+++ Source material

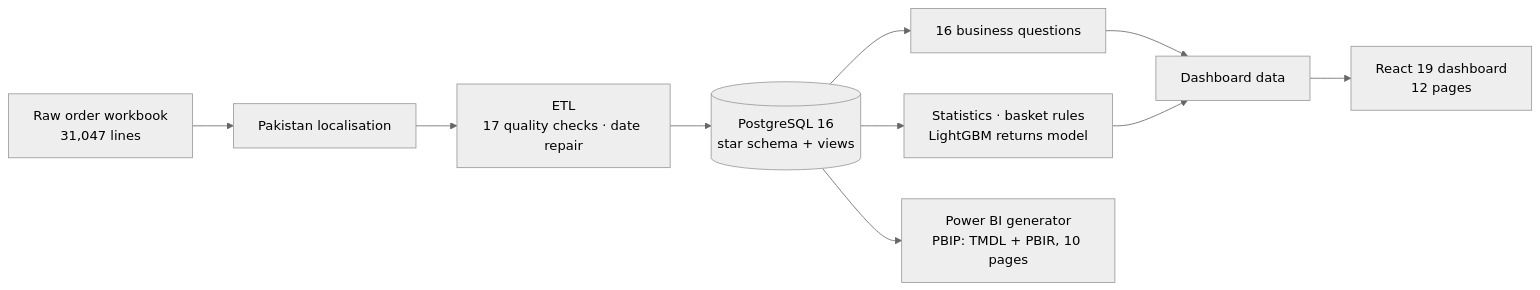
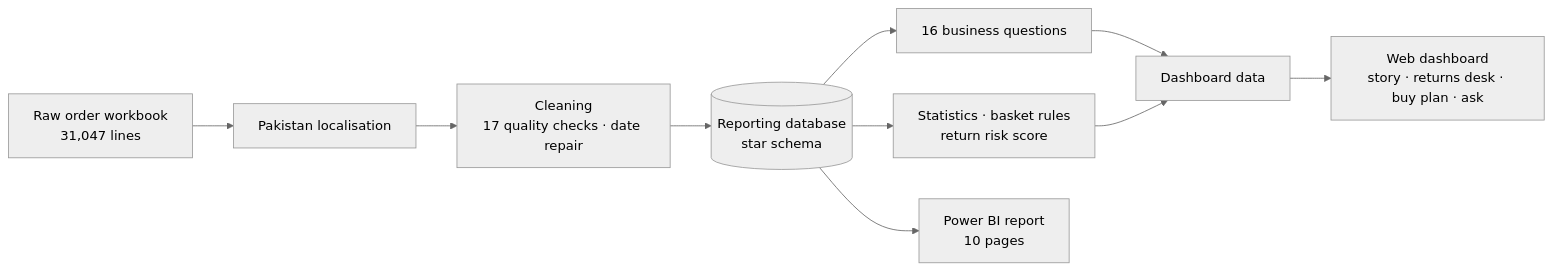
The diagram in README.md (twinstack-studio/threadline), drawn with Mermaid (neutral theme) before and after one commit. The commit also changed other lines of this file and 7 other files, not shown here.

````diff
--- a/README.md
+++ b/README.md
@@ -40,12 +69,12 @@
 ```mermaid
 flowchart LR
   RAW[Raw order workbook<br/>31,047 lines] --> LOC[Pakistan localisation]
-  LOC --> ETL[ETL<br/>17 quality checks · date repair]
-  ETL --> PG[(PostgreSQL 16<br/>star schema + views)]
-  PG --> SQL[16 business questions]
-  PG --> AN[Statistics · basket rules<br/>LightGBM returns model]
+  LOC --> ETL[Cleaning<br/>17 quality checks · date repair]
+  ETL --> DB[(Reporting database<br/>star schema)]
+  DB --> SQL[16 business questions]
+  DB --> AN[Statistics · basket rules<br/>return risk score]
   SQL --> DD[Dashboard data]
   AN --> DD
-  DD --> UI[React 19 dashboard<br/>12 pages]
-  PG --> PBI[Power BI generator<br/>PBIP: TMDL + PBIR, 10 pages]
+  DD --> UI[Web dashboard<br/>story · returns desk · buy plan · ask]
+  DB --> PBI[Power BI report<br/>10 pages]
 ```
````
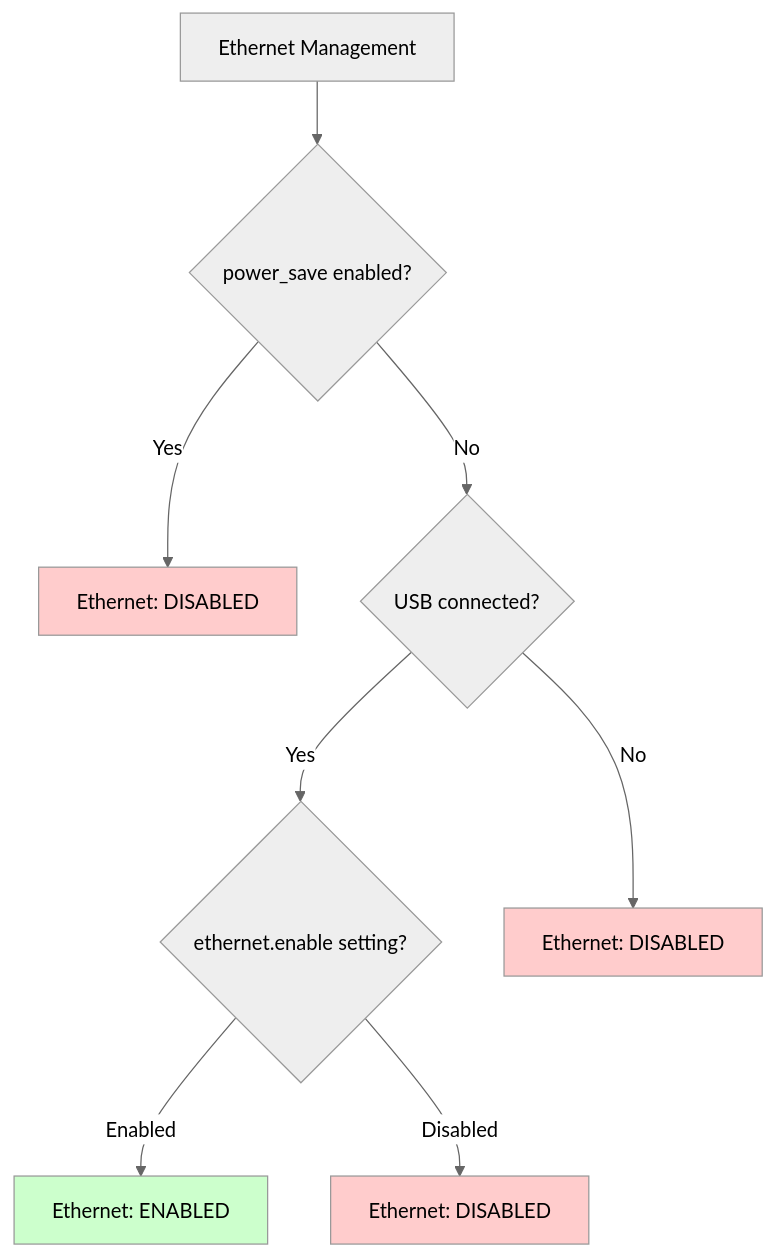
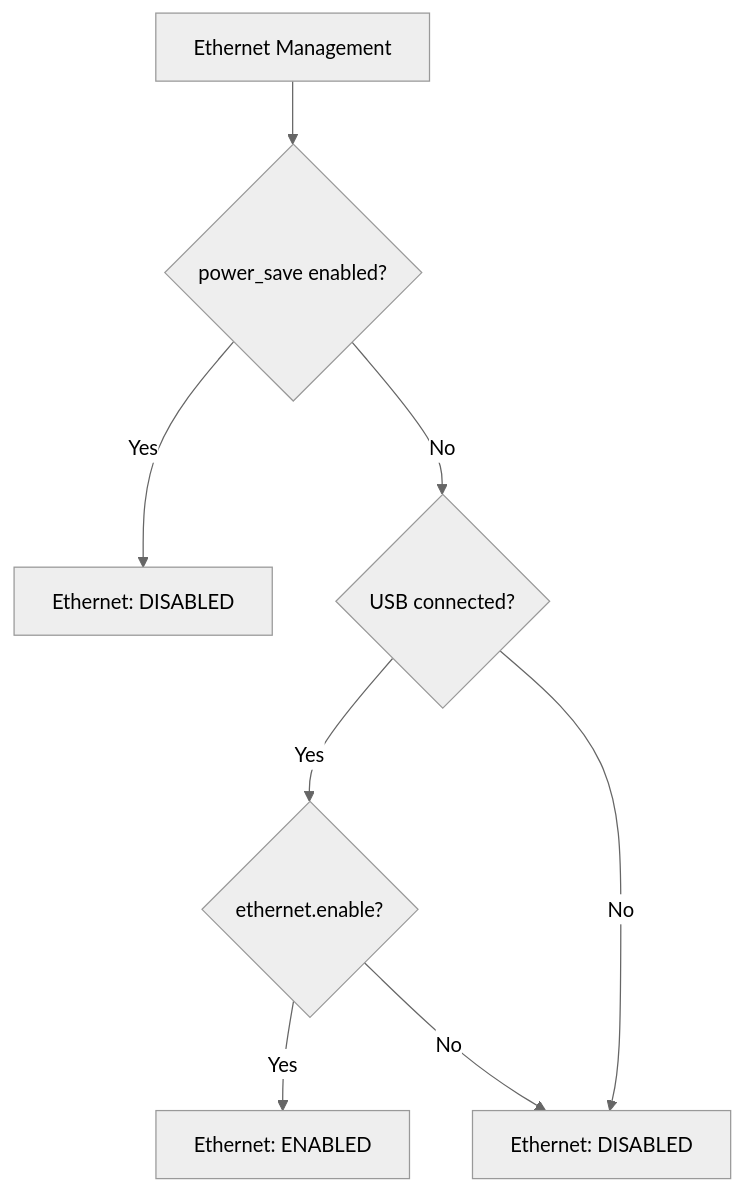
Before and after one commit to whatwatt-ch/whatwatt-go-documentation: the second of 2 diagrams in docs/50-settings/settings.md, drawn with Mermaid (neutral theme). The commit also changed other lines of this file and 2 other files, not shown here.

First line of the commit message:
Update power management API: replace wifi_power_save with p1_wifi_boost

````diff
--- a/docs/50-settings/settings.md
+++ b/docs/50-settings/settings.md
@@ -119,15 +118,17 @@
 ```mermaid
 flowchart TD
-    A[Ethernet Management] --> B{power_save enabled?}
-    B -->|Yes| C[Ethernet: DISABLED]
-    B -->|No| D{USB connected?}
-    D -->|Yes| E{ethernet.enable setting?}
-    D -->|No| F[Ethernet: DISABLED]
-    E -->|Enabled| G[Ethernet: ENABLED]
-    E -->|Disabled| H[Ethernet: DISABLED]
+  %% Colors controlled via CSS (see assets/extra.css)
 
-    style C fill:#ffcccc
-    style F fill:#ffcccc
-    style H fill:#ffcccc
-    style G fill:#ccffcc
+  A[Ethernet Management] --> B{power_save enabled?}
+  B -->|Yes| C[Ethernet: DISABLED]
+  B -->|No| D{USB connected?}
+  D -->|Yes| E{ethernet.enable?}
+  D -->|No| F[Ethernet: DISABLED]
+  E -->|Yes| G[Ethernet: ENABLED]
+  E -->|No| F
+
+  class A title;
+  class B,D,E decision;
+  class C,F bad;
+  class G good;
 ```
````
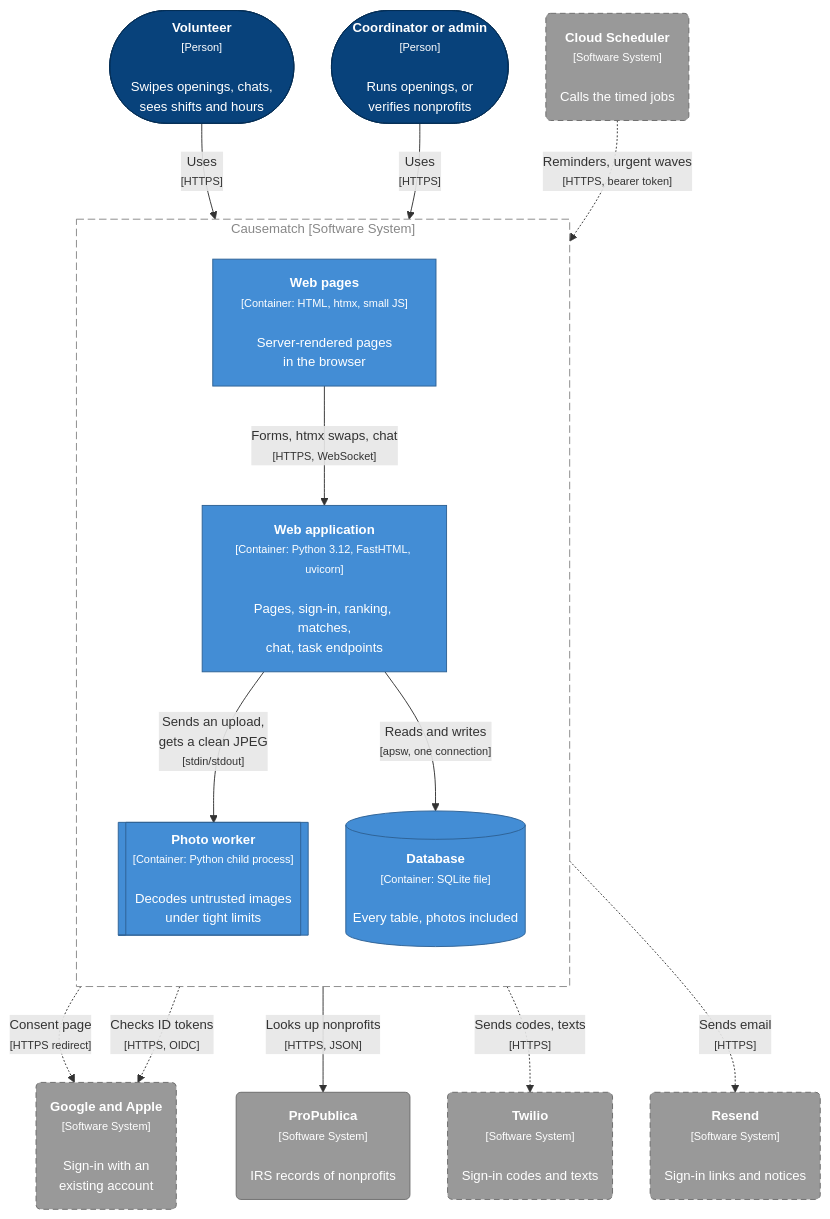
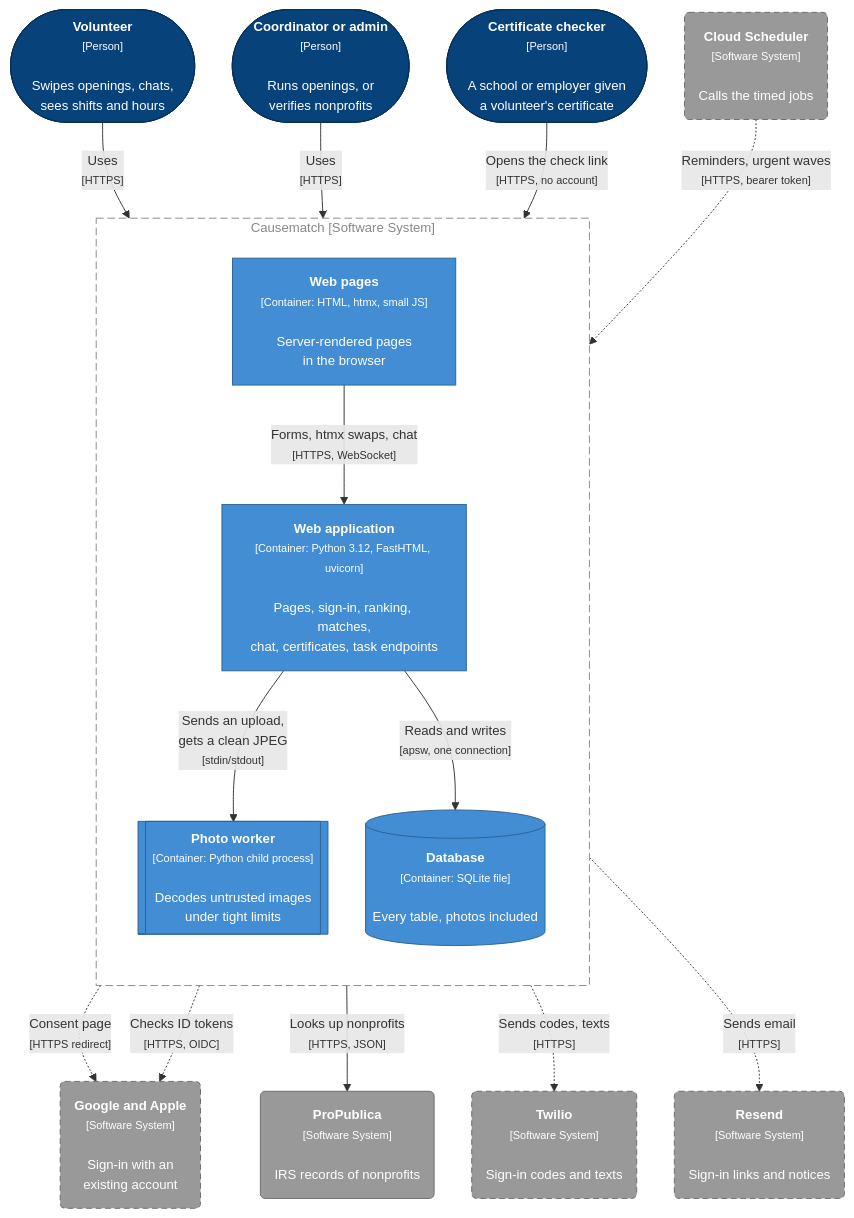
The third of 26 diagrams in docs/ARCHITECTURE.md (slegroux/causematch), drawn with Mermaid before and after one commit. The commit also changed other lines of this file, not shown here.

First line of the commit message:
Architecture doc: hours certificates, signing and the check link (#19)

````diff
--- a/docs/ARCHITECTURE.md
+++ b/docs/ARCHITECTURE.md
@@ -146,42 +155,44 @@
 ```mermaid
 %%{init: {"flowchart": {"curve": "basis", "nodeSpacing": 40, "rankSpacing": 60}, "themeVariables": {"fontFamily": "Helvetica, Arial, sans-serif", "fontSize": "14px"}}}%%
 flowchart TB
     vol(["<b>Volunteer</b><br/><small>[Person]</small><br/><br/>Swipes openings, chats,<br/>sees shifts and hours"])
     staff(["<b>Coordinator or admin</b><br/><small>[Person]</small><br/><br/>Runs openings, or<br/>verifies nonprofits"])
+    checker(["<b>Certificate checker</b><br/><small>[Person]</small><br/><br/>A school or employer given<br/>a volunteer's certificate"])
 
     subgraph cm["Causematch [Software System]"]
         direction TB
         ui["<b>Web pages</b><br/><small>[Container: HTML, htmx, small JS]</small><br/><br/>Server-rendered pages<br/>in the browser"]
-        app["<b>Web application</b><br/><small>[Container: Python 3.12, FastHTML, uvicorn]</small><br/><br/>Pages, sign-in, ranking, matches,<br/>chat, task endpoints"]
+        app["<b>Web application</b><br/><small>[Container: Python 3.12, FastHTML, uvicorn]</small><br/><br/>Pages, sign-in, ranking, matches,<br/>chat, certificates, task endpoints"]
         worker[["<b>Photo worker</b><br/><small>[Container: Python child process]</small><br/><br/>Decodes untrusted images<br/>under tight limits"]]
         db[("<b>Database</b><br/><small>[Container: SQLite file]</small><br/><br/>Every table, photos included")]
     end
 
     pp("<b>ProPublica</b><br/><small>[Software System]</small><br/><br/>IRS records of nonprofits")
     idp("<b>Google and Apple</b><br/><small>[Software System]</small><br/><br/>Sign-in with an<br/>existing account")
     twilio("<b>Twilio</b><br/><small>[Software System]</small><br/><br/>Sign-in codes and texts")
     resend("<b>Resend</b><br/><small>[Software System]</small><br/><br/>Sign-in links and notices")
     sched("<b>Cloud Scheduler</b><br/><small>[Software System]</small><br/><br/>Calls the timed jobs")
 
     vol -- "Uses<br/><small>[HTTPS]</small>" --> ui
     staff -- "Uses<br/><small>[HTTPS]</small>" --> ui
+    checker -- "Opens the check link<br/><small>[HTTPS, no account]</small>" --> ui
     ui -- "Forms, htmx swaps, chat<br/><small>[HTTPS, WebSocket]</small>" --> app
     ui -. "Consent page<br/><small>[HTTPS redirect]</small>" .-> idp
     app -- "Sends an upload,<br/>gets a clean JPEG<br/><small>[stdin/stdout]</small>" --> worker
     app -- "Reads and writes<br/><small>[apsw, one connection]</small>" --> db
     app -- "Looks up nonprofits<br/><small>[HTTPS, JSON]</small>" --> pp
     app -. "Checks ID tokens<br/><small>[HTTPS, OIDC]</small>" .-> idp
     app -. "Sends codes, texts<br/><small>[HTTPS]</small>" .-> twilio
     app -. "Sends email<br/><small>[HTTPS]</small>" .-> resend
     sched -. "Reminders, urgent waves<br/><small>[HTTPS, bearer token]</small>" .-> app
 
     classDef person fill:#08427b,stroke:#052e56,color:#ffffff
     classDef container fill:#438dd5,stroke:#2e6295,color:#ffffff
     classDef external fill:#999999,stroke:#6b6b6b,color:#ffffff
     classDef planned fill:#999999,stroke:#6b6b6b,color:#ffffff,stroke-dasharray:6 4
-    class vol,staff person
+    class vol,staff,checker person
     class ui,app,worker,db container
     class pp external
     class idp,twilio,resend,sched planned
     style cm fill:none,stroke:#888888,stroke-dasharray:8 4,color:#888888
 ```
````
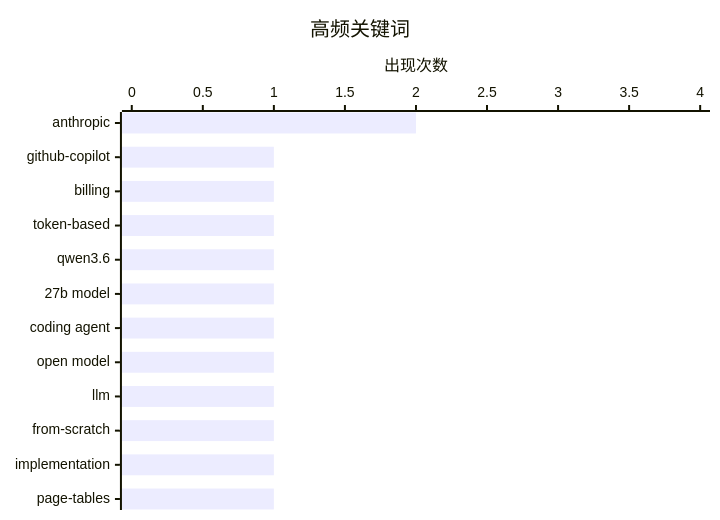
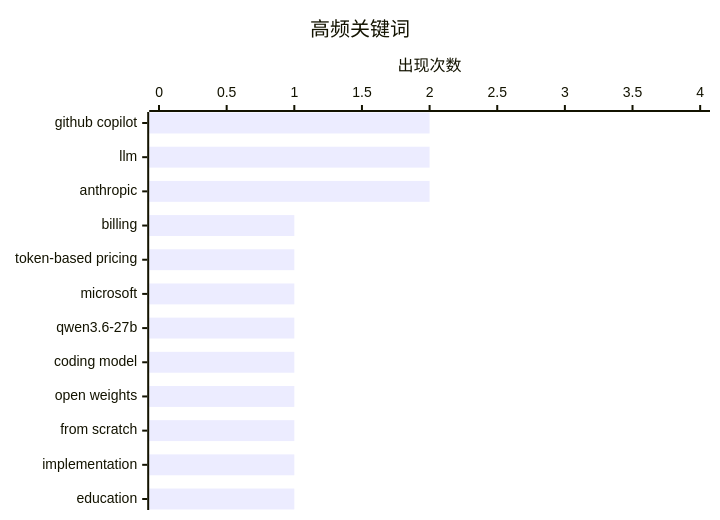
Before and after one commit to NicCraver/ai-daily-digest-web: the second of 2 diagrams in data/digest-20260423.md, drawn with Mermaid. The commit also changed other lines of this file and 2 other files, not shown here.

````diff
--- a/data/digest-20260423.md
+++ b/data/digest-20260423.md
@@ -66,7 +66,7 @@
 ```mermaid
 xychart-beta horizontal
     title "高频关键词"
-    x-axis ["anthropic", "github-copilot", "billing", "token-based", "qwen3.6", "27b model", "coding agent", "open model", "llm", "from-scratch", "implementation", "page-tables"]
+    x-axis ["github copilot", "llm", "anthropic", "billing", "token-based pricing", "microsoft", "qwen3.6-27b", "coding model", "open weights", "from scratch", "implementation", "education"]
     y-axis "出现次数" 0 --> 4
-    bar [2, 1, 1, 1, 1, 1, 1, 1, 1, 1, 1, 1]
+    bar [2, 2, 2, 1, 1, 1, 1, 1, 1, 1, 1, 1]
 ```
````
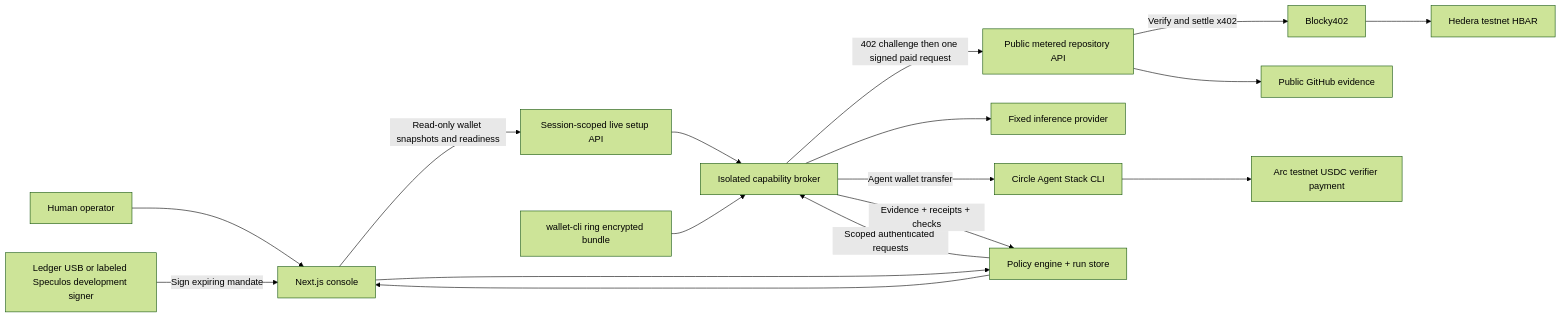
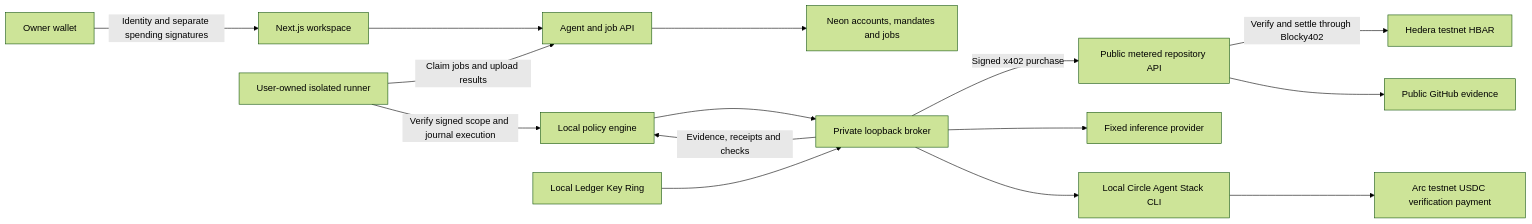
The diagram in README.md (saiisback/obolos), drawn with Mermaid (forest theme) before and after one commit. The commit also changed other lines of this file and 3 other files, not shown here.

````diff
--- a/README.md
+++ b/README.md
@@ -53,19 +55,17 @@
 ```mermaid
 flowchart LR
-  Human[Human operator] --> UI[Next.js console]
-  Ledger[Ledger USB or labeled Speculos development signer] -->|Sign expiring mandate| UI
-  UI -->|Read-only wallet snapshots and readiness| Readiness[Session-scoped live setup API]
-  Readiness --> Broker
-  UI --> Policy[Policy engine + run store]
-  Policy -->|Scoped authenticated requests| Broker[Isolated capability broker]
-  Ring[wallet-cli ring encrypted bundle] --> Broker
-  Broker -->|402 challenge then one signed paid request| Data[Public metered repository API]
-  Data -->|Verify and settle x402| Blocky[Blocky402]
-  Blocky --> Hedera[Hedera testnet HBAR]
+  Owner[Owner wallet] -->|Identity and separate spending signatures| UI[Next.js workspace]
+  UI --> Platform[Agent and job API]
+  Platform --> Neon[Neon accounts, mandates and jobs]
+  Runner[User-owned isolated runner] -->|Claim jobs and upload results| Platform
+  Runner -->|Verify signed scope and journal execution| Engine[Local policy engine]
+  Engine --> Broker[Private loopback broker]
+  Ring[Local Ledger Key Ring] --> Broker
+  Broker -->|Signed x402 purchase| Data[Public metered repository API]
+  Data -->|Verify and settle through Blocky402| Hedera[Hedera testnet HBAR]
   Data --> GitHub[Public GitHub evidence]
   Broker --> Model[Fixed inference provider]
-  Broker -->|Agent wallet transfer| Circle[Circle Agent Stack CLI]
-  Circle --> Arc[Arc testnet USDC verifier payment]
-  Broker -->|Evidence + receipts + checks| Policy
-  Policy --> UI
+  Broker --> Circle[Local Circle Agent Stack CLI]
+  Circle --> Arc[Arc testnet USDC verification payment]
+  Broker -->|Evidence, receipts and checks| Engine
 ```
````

++++++

> Task description
Report every line above that has the string "docs" in it.

> Result of this exercise
Before and after one commit to whatwatt-ch/whatwatt-go-documentation: the second of 2 diagrams in docs/50-settings/settings.md, drawn with Mermaid (neutral theme). The commit also changed other lines of this file and 2 other files, not shown here.
--- a/docs/50-settings/settings.md
+++ b/docs/50-settings/settings.md
The third of 26 diagrams in docs/ARCHITECTURE.md (slegroux/causematch), drawn with Mermaid before and after one commit. The commit also changed other lines of this file, not shown here.
--- a/docs/ARCHITECTURE.md
+++ b/docs/ARCHITECTURE.md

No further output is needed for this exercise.